- _Your task_
When the string "notebook" occurs in a line of the records, show that line.

- _Records provided_
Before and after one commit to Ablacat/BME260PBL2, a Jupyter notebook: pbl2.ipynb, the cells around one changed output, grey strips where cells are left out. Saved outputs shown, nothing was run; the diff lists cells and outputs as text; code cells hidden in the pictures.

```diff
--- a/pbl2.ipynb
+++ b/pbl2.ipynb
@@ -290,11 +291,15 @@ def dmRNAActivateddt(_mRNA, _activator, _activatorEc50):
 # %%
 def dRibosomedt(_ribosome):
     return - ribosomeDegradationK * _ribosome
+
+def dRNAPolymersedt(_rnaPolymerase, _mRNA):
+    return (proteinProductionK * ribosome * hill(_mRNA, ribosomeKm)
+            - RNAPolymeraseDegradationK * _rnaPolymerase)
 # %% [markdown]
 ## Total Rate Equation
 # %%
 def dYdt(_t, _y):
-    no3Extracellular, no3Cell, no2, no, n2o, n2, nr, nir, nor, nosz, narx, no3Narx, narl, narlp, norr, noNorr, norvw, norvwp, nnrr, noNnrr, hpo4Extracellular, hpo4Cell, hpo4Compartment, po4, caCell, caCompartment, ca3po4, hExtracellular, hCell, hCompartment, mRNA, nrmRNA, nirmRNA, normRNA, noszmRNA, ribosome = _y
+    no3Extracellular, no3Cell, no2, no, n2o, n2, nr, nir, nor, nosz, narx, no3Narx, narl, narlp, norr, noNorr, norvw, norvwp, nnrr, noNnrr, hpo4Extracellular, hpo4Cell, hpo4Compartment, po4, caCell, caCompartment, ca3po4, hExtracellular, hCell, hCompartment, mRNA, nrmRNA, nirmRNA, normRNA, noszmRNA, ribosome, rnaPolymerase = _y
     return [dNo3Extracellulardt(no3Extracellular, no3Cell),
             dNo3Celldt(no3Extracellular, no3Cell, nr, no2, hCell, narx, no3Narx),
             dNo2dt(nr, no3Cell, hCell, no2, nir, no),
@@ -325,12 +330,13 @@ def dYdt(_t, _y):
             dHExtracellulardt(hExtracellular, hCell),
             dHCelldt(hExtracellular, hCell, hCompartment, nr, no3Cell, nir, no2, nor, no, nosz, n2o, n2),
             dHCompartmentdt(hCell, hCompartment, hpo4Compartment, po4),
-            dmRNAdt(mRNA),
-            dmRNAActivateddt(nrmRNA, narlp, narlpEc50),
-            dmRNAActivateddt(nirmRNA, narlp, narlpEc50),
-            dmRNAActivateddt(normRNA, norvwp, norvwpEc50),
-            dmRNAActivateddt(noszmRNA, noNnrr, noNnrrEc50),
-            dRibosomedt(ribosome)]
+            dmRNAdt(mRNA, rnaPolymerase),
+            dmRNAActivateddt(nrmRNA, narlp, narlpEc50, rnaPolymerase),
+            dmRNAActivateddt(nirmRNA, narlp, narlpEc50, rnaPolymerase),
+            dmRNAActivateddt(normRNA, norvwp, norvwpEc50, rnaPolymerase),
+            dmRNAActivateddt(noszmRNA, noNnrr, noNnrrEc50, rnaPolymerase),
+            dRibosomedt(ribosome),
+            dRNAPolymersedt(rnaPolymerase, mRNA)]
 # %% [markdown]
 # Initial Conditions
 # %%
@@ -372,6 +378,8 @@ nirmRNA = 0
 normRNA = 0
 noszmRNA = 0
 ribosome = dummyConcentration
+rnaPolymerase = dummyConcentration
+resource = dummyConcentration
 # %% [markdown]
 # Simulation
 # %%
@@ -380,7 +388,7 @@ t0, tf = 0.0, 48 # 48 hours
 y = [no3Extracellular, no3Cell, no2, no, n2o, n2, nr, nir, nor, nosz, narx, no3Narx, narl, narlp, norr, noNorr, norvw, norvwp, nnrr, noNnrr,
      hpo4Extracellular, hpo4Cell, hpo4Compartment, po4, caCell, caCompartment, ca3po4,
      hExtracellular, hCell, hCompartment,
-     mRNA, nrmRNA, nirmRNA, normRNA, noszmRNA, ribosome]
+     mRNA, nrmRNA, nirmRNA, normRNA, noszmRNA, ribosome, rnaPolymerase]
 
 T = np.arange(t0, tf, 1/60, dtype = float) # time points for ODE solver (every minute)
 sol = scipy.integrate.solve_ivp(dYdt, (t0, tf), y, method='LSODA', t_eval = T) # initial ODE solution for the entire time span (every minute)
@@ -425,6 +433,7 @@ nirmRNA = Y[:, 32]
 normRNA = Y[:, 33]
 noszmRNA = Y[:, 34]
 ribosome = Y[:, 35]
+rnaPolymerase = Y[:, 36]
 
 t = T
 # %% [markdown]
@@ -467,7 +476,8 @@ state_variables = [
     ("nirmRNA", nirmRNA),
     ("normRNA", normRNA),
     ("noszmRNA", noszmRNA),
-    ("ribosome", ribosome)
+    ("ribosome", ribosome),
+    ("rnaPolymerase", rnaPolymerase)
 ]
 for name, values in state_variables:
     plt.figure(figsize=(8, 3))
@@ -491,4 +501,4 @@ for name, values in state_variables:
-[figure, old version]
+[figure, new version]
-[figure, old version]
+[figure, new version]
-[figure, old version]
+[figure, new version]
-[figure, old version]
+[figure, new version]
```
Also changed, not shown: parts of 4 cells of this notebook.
==
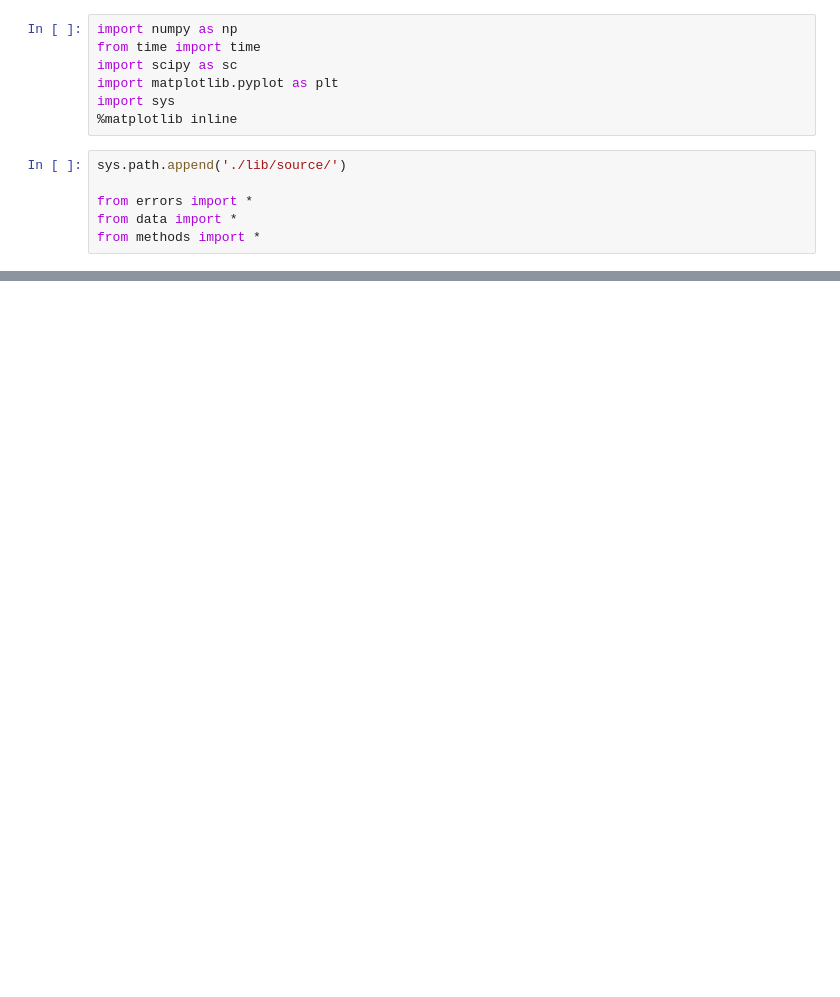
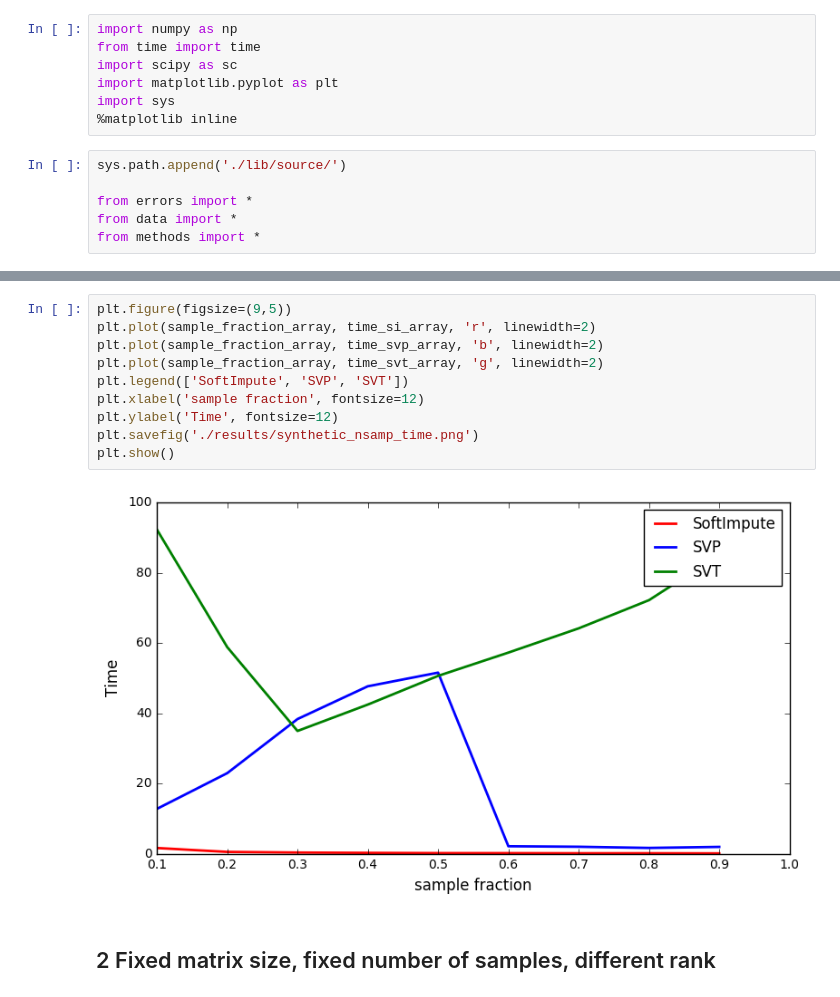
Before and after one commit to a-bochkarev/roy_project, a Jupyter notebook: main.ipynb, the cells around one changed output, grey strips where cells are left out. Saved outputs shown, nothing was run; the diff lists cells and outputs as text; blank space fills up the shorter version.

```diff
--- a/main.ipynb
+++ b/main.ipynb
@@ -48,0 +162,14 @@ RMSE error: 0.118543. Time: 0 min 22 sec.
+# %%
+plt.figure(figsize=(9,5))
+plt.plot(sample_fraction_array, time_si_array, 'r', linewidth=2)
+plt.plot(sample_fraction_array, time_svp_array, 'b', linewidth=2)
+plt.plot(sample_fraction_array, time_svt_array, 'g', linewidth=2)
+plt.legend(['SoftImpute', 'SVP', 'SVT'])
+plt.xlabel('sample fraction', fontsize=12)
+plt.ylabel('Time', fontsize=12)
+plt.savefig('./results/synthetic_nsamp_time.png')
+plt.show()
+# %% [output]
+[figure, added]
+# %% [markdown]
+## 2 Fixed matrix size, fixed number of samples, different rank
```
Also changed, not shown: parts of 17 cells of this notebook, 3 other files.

- _Response area_
Before and after one commit to Ablacat/BME260PBL2, a Jupyter notebook: pbl2.ipynb, the cells around one changed output, grey strips where cells are left out. Saved outputs shown, nothing was run; the diff lists cells and outputs as text; code cells hidden in the pictures.
Also changed, not shown: parts of 4 cells of this notebook.
Before and after one commit to a-bochkarev/roy_project, a Jupyter notebook: main.ipynb, the cells around one changed output, grey strips where cells are left out. Saved outputs shown, nothing was run; the diff lists cells and outputs as text; blank space fills up the shorter version.
Also changed, not shown: parts of 17 cells of this notebook, 3 other files.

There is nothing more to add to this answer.